Providers may be missing a major factor in hospital readmissions: Hearing loss.

Elderly individuals who are hospitalized often face difficulty in communicating due to hearing impairment, New York University experts said in a study published in the Journal of the American Geriatrics Society. Those who had difficulty communicating with health professionals had a 32% increased likelihood of being readmitted within the next 30 days.

That means residents who are discharged to a nursing home who have auditory impairment are at a greater risk for ending up back in the hospital. Providers must pay keen attention to hearing problems within their resident population, said Jan Blustein, a professor with NYU’s Robert F. Wagner School of Public Service, who also published another study last year on hearing loss among SNF residents.

“Nursing homes tend to be unaware that people have hearing loss,” Blustein told McKnight’s. “It’s not really on their radar screen, oddly, and one of the problems is that there’s often an assumption that someone who doesn’t answer questions appropriately may have cognitive issues or be depressed, rather than pure hearing loss.
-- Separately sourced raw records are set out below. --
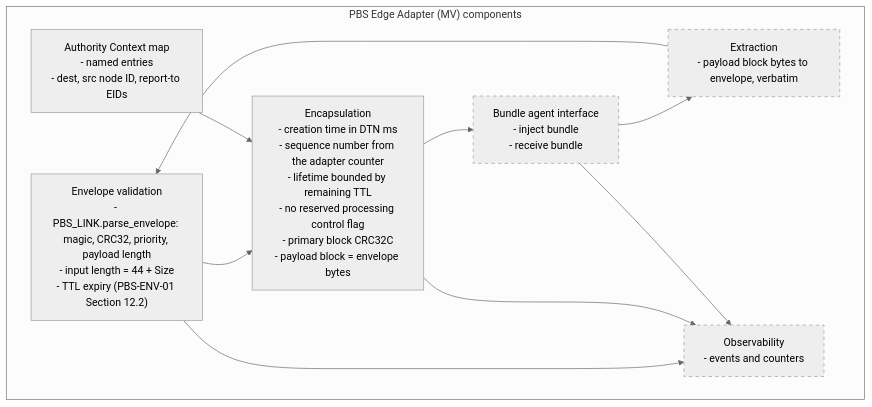
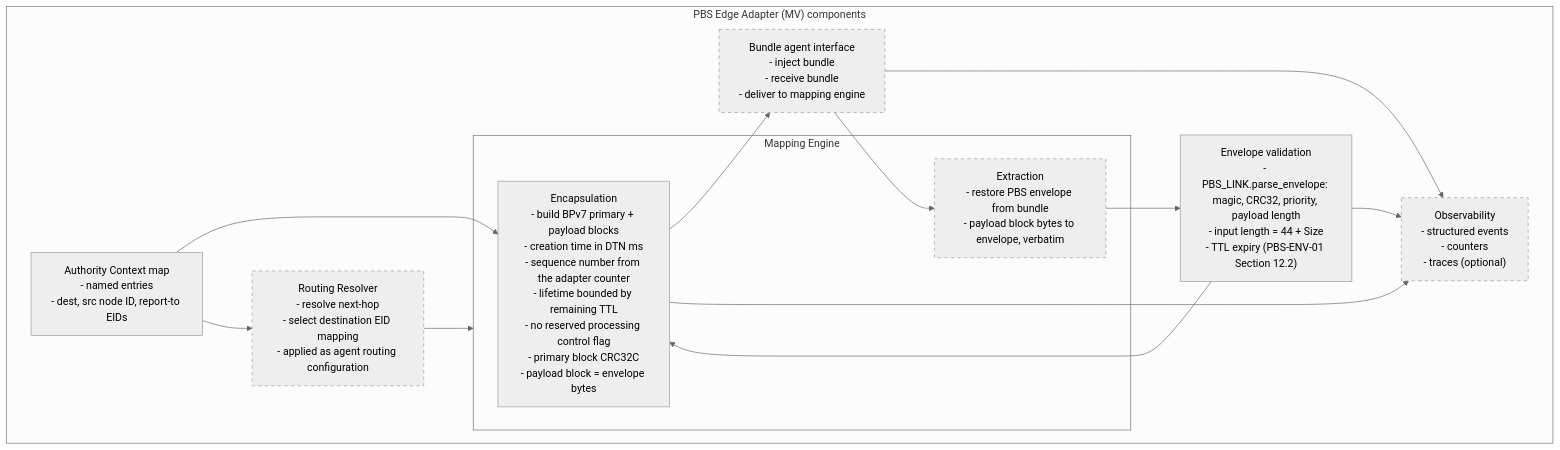
The second of 8 diagrams in DOCS/PBS-EDGE-ARCHITECTURE.md (Pale-Blue-Systems/PBS-EDGE-ADAPTER-MV), drawn with Mermaid (neutral theme) before and after one commit. The commit also changed other lines of this file and 8 other files, not shown here.

````diff
--- a/DOCS/PBS-EDGE-ARCHITECTURE.md
+++ b/DOCS/PBS-EDGE-ARCHITECTURE.md
@@ -58,23 +63,28 @@
 ```mermaid
 flowchart TB
   subgraph ADAPTER["PBS Edge Adapter (MV) components"]
     VAL["Envelope validation<br/>- PBS_LINK.parse_envelope: magic, CRC32, priority, payload length<br/>- input length = 44 + Size<br/>- TTL expiry (PBS-ENV-01 Section 12.2)"]
     AC["Authority Context map<br/>- named entries<br/>- dest, src node ID, report-to EIDs"]
-    ENC["Encapsulation<br/>- creation time in DTN ms<br/>- sequence number from the adapter counter<br/>- lifetime bounded by remaining TTL<br/>- no reserved processing control flag<br/>- primary block CRC32C<br/>- payload block = envelope bytes"]
-    EXT["Extraction<br/>- payload block bytes to envelope, verbatim"]
-    IO["Bundle agent interface<br/>- inject bundle<br/>- receive bundle"]
-    OBS["Observability<br/>- events and counters"]
+    RT["Routing Resolver<br/>- resolve next-hop<br/>- select destination EID mapping<br/>- applied as agent routing configuration"]
+    subgraph MAP["Mapping Engine"]
+    ENC["Encapsulation<br/>- build BPv7 primary + payload blocks<br/>- creation time in DTN ms<br/>- sequence number from the adapter counter<br/>- lifetime bounded by remaining TTL<br/>- no reserved processing control flag<br/>- primary block CRC32C<br/>- payload block = envelope bytes"]
+    EXT["Extraction<br/>- restore PBS envelope from bundle<br/>- payload block bytes to envelope, verbatim"]
+    end
+    IO["Bundle agent interface<br/>- inject bundle<br/>- receive bundle<br/>- deliver to mapping engine"]
+    OBS["Observability<br/>- structured events<br/>- counters<br/>- traces (optional)"]
   end
 
   VAL --> ENC
   AC --> ENC
+  AC --> RT
+  RT --> MAP
   ENC --> IO
   IO --> EXT
   EXT --> VAL
   VAL --> OBS
   ENC --> OBS
   IO --> OBS
 
   classDef planned stroke-dasharray: 5 5
-  class EXT,IO,OBS planned
+  class EXT,RT,IO,OBS planned
 ```
````
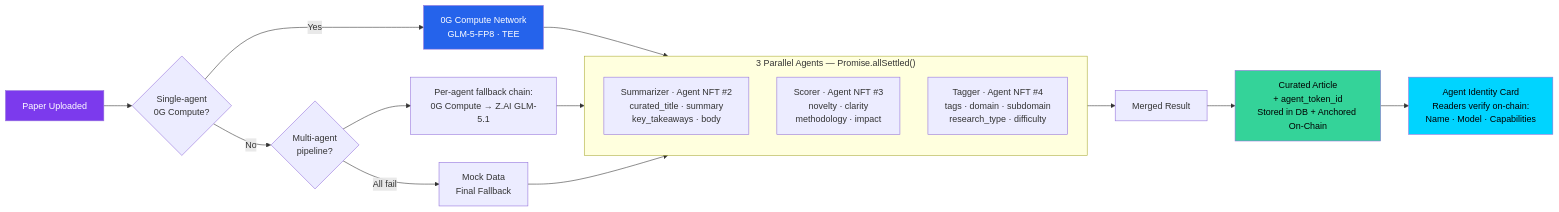
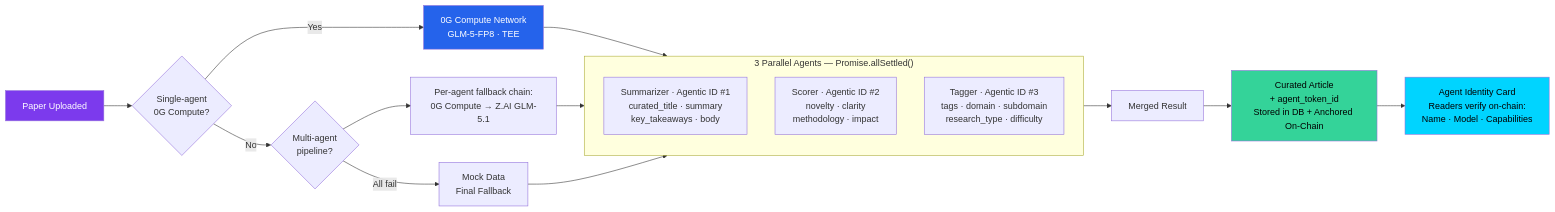
The third of 5 diagrams in README.md (dwlpra/rumah-peneliti), drawn with Mermaid before and after one commit. The commit also changed other lines of this file, not shown here.

First line of the commit message:
docs: update README — remove AgentNFT, consolidate to 0G Agentic ID (ERC-7857)

````diff
--- a/README.md
+++ b/README.md
@@ -293,30 +287,30 @@
 ```mermaid
 flowchart LR
     A[Paper Uploaded] --> B{Single-agent<br/>0G Compute?}
     B -->|Yes| C[0G Compute Network<br/>GLM-5-FP8 · TEE]
     B -->|No| D{Multi-agent<br/>pipeline?}
 
     D --> E["Per-agent fallback chain:<br/>0G Compute → Z.AI GLM-5.1"]
     D -->|All fail| F[Mock Data<br/>Final Fallback]
 
     C --> G
     E --> G
     F --> G
 
     subgraph G["3 Parallel Agents — Promise.allSettled()"]
         direction TB
-        S["Summarizer · Agent NFT #2<br/>curated_title · summary<br/>key_takeaways · body"]
-        SC["Scorer · Agent NFT #3<br/>novelty · clarity<br/>methodology · impact"]
-        T["Tagger · Agent NFT #4<br/>tags · domain · subdomain<br/>research_type · difficulty"]
+        S["Summarizer · Agentic ID #1<br/>curated_title · summary<br/>key_takeaways · body"]
+        SC["Scorer · Agentic ID #2<br/>novelty · clarity<br/>methodology · impact"]
+        T["Tagger · Agentic ID #3<br/>tags · domain · subdomain<br/>research_type · difficulty"]
     end
 
     G --> J[Merged Result]
     J --> K["Curated Article<br/>+ agent_token_id<br/>Stored in DB + Anchored On-Chain"]
 
     K --> L["Agent Identity Card<br/>Readers verify on-chain:<br/>Name · Model · Capabilities"]
 
     style A fill:#7c3aed,color:#fff
     style C fill:#2563eb,color:#fff
     style K fill:#34d399,color:#000
     style L fill:#00d4ff,color:#000
 ```
````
I think there is some confusion on the part of staff at nursing homes as to whether this is a problem of hearing loss or whether it’s just the usual glum effect of someone who is in a nursing home.”

Blustein noted that there are several commonsense, low-cost approaches that nursing homes can take to address this issue. Those include everything from conducting a hearing screening at intake, checking for earwax, using a whiteboard to communicate, shutting off the TV to eliminate background noise, and communicating face to face. She hopes to conduct further research to test out the use of devices to communication between providers and the elderly.

“It’s remarkable how many individuals who deal with older people don’t pay attention to hearing loss,” she said. “Generally, they need to just be aware of it and use very simple protocols to speak with people who have hearing loss.”  

The new NYU study involved more than 4,400 participants age 65 and older and living in the community. All were hospitalized at least once between 2010 and 2013, and about 12% said hearing made it harder for them to communicate with providers.